Proactive parenting, Parenting practices, Early adolescence, Cluster analysis


The purpose of the current study was to explore clusters of proactive parenting practices, and how they might vary as a function of parental demographics, the quality of the parent– child relationship, and the traits and behaviors of the adolescent child. Data were taken from the Flourishing Families Project, which includes 500 families with an early adolescent child (M age ¼ 11.49). Findings suggested that there were four clusters of parents, and patterns were similar for mothers and fathers.

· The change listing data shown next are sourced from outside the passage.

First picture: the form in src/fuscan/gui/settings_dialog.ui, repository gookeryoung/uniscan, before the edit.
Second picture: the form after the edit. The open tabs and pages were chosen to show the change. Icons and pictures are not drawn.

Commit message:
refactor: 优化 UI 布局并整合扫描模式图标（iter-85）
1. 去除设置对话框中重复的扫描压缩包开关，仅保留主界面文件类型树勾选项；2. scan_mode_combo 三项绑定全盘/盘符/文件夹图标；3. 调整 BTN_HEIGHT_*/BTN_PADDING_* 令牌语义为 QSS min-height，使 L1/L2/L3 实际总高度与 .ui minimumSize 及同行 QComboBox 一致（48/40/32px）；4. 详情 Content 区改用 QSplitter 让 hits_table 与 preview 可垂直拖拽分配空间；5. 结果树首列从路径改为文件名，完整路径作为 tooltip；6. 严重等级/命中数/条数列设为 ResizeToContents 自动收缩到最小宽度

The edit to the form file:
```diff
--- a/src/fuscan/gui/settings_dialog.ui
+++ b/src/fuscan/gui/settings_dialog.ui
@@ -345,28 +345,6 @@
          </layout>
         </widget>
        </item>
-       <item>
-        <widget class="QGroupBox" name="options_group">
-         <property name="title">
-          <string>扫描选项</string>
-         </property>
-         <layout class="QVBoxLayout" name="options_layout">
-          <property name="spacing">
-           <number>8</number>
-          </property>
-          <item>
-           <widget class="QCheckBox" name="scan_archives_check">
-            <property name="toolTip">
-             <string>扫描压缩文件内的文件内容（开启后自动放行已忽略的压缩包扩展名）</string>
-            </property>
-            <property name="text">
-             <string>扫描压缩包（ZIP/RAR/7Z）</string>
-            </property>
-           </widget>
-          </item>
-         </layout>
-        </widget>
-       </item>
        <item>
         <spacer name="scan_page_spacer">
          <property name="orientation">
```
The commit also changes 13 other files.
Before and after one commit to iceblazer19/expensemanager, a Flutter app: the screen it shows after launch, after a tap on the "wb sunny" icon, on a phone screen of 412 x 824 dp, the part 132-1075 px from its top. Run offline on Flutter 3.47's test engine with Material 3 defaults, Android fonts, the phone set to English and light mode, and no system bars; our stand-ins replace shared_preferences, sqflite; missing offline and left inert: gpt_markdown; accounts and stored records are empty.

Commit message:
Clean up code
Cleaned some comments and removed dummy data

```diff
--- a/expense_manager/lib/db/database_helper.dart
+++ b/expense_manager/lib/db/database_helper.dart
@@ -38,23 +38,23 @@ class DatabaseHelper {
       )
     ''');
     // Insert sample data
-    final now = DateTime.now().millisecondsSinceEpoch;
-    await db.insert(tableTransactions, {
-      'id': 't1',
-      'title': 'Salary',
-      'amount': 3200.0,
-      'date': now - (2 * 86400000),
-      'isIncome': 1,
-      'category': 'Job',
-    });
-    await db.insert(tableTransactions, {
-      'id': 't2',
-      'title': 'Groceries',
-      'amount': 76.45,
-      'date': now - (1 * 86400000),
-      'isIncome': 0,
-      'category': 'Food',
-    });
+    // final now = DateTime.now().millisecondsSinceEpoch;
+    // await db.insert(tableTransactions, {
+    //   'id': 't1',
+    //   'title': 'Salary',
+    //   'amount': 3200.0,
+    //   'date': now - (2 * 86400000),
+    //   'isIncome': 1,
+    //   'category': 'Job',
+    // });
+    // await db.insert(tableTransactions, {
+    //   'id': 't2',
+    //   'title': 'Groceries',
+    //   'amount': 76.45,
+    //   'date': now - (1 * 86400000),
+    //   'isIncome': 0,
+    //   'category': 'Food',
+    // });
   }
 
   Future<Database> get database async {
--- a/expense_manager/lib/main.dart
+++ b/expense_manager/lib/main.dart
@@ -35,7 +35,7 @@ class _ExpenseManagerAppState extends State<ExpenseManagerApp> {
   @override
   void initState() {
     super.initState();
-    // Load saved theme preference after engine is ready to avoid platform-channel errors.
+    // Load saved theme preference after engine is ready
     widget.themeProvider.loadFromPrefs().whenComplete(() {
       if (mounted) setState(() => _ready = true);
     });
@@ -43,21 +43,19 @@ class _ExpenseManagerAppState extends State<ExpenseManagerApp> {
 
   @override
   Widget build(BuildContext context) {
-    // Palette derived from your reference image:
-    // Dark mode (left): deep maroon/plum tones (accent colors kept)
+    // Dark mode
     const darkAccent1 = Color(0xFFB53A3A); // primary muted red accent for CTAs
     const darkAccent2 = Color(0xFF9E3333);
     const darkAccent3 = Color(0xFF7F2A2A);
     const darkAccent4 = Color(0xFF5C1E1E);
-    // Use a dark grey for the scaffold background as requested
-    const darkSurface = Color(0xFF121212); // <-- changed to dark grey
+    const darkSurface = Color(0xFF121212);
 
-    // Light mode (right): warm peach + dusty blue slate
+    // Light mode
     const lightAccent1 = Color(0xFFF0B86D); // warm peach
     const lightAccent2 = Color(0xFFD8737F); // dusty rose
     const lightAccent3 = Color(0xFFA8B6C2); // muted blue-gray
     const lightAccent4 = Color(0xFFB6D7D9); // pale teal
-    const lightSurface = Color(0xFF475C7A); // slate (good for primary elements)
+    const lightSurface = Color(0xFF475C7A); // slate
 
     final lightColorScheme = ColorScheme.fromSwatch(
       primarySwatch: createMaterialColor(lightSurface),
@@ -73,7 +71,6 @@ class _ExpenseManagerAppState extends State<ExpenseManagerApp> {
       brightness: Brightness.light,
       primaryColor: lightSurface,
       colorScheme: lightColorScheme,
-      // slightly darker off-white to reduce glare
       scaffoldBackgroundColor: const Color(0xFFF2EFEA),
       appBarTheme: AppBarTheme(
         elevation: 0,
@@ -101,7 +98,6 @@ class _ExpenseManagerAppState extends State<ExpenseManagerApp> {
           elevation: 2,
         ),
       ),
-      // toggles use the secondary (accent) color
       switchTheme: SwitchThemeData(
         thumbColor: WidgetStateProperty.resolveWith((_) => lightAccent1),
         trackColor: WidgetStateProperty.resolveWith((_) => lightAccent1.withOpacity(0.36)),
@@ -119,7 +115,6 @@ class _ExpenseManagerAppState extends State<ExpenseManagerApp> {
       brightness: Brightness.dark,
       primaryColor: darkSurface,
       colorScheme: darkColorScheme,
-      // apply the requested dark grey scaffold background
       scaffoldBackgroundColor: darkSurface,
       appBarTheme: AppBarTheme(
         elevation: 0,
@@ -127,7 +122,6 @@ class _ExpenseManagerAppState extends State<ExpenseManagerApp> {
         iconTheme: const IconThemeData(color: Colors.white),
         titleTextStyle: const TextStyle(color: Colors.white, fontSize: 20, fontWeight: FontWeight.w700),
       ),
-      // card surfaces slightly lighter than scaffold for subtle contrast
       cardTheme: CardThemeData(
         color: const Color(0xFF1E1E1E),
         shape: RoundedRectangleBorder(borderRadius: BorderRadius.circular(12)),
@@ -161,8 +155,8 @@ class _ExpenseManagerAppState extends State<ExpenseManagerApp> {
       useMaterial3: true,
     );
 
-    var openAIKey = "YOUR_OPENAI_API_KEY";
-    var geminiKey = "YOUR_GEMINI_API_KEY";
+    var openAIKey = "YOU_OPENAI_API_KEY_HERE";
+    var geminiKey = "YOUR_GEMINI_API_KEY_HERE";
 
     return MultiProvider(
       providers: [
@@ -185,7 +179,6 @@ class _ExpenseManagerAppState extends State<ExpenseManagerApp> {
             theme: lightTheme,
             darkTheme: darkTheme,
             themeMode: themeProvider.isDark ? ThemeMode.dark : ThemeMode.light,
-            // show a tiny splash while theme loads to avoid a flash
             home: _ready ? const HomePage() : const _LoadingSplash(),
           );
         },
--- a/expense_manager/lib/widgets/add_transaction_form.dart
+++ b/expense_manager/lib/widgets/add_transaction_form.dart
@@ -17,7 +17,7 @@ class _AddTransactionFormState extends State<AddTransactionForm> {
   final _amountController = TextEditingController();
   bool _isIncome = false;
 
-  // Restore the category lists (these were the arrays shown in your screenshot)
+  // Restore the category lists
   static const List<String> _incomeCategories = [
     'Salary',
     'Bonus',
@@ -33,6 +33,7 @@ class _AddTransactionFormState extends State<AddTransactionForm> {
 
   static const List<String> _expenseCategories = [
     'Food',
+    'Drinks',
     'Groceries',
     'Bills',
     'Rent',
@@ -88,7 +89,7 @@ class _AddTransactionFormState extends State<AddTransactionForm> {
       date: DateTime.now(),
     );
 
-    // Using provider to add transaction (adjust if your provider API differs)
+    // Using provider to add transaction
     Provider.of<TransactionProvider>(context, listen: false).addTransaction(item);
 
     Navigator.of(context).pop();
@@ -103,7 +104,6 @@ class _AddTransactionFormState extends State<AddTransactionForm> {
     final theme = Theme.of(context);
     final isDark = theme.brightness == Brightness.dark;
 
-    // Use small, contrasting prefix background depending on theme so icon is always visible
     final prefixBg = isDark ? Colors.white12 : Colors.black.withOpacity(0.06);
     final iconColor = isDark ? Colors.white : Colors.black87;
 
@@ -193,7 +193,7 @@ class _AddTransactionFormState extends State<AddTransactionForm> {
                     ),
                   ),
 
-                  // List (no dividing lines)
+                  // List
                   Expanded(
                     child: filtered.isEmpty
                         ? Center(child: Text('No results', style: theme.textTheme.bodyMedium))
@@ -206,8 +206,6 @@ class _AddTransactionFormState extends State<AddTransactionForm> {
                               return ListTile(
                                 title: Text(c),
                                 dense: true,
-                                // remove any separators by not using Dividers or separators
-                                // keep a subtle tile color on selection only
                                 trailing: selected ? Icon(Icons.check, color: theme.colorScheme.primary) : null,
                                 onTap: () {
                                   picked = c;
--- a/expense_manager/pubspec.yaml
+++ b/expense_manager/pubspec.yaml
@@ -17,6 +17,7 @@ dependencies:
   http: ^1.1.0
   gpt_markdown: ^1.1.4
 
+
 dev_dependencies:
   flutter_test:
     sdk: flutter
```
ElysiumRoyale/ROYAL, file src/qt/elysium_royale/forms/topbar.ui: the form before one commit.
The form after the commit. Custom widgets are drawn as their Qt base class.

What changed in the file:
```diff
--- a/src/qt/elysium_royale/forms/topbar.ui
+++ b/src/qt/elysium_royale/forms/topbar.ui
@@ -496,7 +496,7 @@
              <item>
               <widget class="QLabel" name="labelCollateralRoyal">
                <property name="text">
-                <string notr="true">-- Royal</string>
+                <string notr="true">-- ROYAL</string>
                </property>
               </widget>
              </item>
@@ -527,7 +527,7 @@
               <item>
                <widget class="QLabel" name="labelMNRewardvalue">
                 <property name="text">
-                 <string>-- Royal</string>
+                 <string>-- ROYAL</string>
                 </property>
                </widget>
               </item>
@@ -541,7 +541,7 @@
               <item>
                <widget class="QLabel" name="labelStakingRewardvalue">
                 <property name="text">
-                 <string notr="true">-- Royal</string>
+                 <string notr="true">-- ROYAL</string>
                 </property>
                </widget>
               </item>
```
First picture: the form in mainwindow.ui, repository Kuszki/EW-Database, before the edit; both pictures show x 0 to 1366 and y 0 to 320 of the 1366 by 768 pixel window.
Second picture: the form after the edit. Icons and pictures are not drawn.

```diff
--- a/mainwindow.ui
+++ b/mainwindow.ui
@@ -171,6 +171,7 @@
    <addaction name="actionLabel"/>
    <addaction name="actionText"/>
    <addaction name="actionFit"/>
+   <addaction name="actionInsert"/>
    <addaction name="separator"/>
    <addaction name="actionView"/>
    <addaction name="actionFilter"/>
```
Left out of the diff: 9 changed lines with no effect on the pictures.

Findings also suggested that proactive clusters varied primarily as a function of demographics of the parent (e.g., religiosity, ethnicity, education) and the traits and behaviors of the adolescent child (e.g., empathy, internalizing and externalizing behaviors). Discussion highlights the importance of using a typological approach to study parenting, and places particular emphasis on parents’ use of pre-arming (alone, or in conjunction with other practices) in an attempt to avoid misbehavior before it occurs.

Original Publication Citation

Padilla-Walker, L. M., *Christensen, K. J., & Day, R. D. (2011). Proactive parenting practices during early adolescence: A cluster approach. Journal of Adolescence, 34, 203-214.

Document Type

Peer-Reviewed Article

Publication Date



Journal of Adolescence




Family, Home, and Social Sciences


Family Life

University Standing at Time of Publication

Full Professor